#### Extracted data

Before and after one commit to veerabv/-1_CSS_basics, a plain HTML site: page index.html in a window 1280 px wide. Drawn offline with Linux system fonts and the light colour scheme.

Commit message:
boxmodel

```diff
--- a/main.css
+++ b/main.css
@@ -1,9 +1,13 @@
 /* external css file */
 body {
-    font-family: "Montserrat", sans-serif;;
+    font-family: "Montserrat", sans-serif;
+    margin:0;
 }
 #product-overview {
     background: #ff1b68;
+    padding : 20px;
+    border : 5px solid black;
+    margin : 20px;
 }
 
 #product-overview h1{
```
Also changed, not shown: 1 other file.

########
#### Extracted data

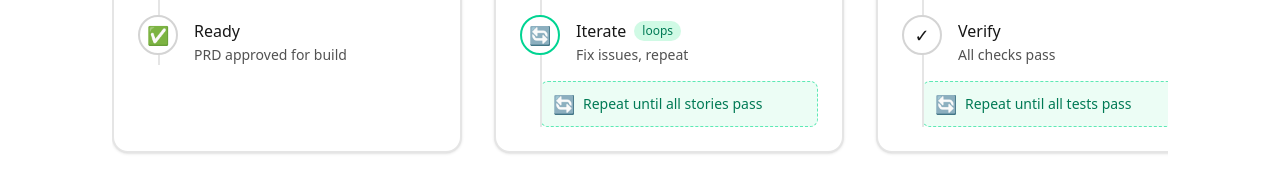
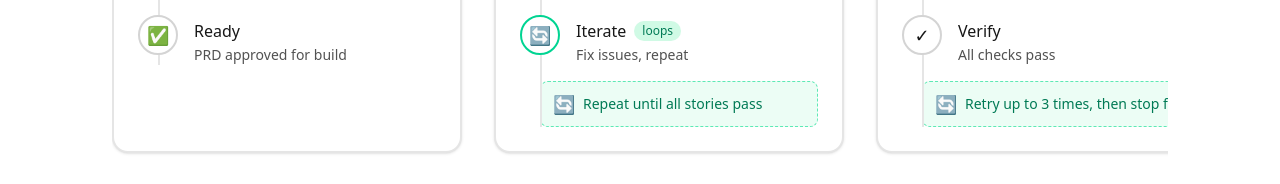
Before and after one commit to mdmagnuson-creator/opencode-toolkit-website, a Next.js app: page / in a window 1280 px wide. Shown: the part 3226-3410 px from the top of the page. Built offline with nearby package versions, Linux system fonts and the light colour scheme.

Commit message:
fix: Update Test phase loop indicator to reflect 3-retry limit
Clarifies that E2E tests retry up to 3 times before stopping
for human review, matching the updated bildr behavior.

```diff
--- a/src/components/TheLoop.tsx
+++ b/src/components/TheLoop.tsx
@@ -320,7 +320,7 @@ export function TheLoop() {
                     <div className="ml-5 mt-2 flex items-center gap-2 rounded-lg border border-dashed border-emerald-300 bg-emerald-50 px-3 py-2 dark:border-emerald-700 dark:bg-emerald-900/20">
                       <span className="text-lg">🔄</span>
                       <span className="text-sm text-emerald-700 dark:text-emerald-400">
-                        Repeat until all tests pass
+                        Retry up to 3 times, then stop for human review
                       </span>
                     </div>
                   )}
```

########

All lines of the material that contain the string "fonts" are to be copied.

Before and after one commit to veerabv/-1_CSS_basics, a plain HTML site: page index.html in a window 1280 px wide. Drawn offline with Linux system fonts and the light colour scheme.
Before and after one commit to mdmagnuson-creator/opencode-toolkit-website, a Next.js app: page / in a window 1280 px wide. Shown: the part 3226-3410 px from the top of the page. Built offline with nearby package versions, Linux system fonts and the light colour scheme.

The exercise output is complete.